Pirelli has set new targets for its 2019 tyres: fewer compounds, bigger performance gaps between them and simplified compounds names. F1Technical.net’s Balázs Szabó discussed about the company’s future goals with its head of car racing Mario Isola.
F1technical spoke to Isola in 2017 summer when he revealed that Pirelli wanted to increase the number of pit stops from one to two in the following year. However, so far in 2018, teams have found ways to manage the tyre degradation in order to stick to a one-stop strategy in most of the races.
“We decided last year to homologate new compounds and to go all the range one step softer, with a target to have in most of the races two stops. This is not happening, mainly because teams are managing the race pace in order to reduce degradation, targeting one stop. With only one stop, they take less risk, they do not encounter traffic, (decreasing the chance of) making a mistake during the pit stop. That means that everybody tries to reduce the number of pit stops.”How to force teams to two stops
Asked how the Milan-based tyre company could force teams to opt for a two-stop strategy, Isola pointed at the difference between the one- and two-stop strategy which should be big enough to take the risk for completing more than one single stop.
“Honestly it is not easy because one possible solution is that we supply tyres where a two-stop strategy is a clear advantage over a one-stop strategy. At the moment, we are in a situation when a one-stopper and a two-stopper are very close, let’s say less than five seconds in total race time difference.”
“Everybody tries to manage degradation in order to reach one stop. To try to encourage teams to go for two stops, there should (be) a clear advantage on a two-stop strategy. But, again, it is important to understand how much we can increase degradation. It is not very easy, we need to work together with the teams (to see) what we can do to have more pit stops. The question is whether a two-stop (strategy) is really improving the show or not.”
“Teams are here to compete, to win the race. If the best strategy is to stop once, they stop once. They are not here for the show.”
On a couple of occasions, Pirelli has chosen an aggressive tyre selection. In China and Germany, their three-compound tyre selection saw a jump between two adjacent compounds. Isola thinks this may not be the best way to spice the show up because the leading teams can trick that out with competing in the second qualifying session on the harder compound thanks to their pace advantage.New constructions for 2019
Pirelli has been hard working on new compounds for the 2019 championship. Asked what targets Pirelli has set with the new products, Isola revealed that the company wants bigger delta of approximately one second between adjacent compounds. He also added that Pirelli has to follow FIA’s requirements.
“We develop a new construction that is working better. We learn every weekend something. We are developing new compounds with a bigger delta. Soft, supersoft and ultrasoft are very close and we have a bigger delta between ultra and hyper. The target for next year is to have new compounds with better delta, with different level of degradation,” concluded Isola.

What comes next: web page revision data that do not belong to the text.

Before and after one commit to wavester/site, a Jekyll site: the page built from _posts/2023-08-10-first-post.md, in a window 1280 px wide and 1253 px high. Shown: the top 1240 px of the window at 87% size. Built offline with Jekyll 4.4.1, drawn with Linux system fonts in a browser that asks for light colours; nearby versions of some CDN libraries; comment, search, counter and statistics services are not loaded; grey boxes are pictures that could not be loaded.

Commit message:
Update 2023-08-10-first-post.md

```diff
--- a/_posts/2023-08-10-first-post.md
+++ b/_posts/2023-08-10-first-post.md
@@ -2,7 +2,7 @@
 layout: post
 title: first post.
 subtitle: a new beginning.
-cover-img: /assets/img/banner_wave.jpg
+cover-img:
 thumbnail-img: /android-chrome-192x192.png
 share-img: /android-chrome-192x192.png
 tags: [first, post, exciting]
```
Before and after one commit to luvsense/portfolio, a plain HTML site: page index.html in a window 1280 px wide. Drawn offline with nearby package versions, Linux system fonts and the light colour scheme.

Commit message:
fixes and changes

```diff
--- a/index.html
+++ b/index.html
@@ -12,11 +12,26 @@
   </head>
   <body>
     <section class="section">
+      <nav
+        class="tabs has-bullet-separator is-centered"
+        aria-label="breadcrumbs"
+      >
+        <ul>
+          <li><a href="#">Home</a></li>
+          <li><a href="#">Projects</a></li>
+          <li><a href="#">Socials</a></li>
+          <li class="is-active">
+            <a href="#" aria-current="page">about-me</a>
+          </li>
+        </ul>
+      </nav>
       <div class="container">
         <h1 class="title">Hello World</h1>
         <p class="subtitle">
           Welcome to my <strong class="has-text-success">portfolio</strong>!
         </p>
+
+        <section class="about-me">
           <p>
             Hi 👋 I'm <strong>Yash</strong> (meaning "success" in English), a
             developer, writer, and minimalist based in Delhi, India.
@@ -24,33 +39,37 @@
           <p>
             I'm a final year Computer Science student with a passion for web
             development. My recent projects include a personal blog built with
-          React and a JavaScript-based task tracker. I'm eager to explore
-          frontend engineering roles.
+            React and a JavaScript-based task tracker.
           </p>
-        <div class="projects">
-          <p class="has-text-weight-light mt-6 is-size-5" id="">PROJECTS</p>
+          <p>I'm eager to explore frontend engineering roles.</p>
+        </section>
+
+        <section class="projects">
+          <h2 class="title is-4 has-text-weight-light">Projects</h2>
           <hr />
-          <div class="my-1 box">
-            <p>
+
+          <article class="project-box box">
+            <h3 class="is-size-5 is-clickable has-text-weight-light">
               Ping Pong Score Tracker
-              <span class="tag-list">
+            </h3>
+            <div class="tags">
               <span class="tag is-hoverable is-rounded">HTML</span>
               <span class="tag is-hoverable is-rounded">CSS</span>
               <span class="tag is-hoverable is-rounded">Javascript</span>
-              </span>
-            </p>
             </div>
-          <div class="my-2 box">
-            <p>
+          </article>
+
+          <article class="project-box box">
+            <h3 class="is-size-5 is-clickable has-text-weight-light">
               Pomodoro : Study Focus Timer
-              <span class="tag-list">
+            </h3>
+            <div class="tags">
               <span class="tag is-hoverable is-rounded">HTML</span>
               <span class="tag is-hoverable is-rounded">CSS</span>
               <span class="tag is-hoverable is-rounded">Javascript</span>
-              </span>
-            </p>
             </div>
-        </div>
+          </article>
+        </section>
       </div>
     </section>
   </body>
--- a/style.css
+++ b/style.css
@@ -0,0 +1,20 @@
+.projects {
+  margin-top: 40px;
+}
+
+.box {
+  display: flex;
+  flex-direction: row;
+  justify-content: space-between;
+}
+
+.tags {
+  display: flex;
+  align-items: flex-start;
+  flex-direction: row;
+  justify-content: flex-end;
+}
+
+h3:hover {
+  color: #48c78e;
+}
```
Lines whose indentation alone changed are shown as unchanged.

Simplification of compounds
Each year, the compounds and structures change slightly, but in 2019 there’s going to be fewer of them, there will be a bigger performance gap between each compound, and they will be described in a different way: with just a soft, medium and hard compound available at every race. Of course these tyres won’t be the same for each grand prix: the hardest compound available for Silverstone will be very different to the hardest compound available for Monaco, for example.
So, for those wishing to go into a little more technical detail, each compound step will be given its own name or letter to distinguish it. Keeping the example of Silverstone and Monaco, for instance, the hard Silverstone tyre might be compound one whereas the hard Monaco compound might be compound three.